In baseball, a triple is a kind of hit whereby the batter reaches third base on a batted ball in play. Of the four broad types of baseball hits (single, double, triple, and home run), the triple is by far the rarest, due to the degree of difficulty in reaching third base before the fielders can retrieve the ball. This rarity, combined with the degree of difficulty and the high chance of being thrown out, make the triple one of the single most exciting plays in baseball. Personally, I would rank it as the fourth most exciting play in baseball, behind only the straight steal of home, the suicide squeeze, and the inside-the-park home run.

Triples have become increasingly rare over the course of baseball history. This is because ballparks (and especially, outfields) have shrunk over time, in order to bring fans closer to the action and also to generate more home runs. Now there is less space for the ball to bounce around, and the outfielders get to balls more quickly. Accordingly, most of the all-time triples records were set in the early part of the 20th century, when outfields ranged from massive to positively cavernous, and these records will likely never be broken.

Major League Triples Records

Most triples, single season:

NL: Chief Wilson (1912), 36
AL: Sam Crawford (1914), Shoeless Joe Jackson (1912), 26

Most triples, career:

ML: Sam Crawford, 309
NL: Honus Wagner, 252
AL: Ty Cobb, 295

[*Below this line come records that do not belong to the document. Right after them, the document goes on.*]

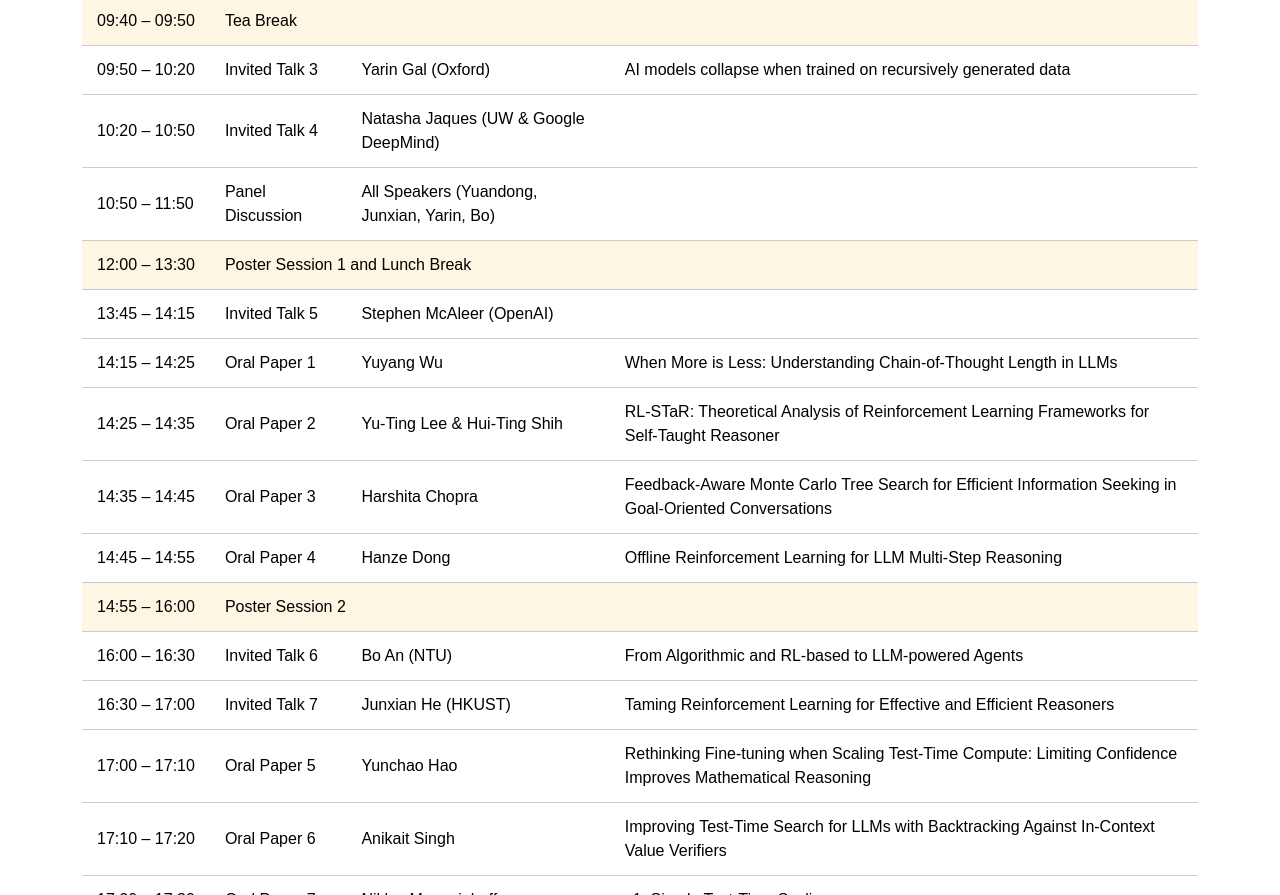
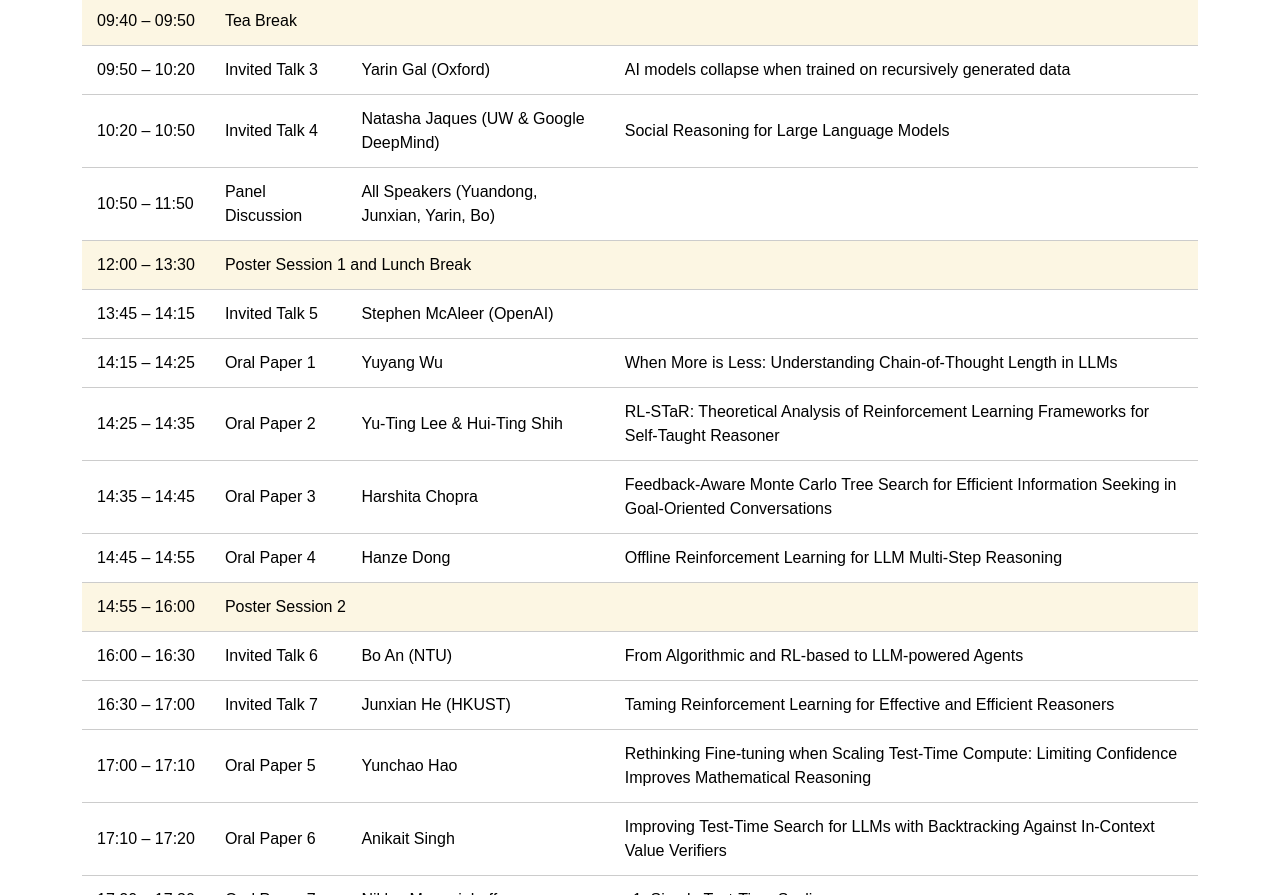
Before and after one commit to workshop-secure-collaborative-computing/workshop-secure-collaborative-computing.github.io, a plain HTML site: page index.html in a window 1280 px wide. Shown: the part 1558-2453 px from the top of the page. Drawn offline with nearby package versions, Linux system fonts and the light colour scheme.

Commit message:
Update index.html

```diff
--- a/index.html
+++ b/index.html
@@ -203,7 +203,7 @@
             <td class="time">10:20 – 10:50</td>
             <td>Invited Talk&nbsp;4</td>
             <td>Natasha Jaques (UW &amp; Google DeepMind)</td>
-            <td></td>
+            <td>Social Reasoning for Large Language Models</td>
           </tr>
           <tr>
             <td class="time">10:50 – 11:50</td>
```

Most triples, single game:

NL: 4, Bill Joyce, New York Giants, May 18, 1897
AL: 3, tie, 21 players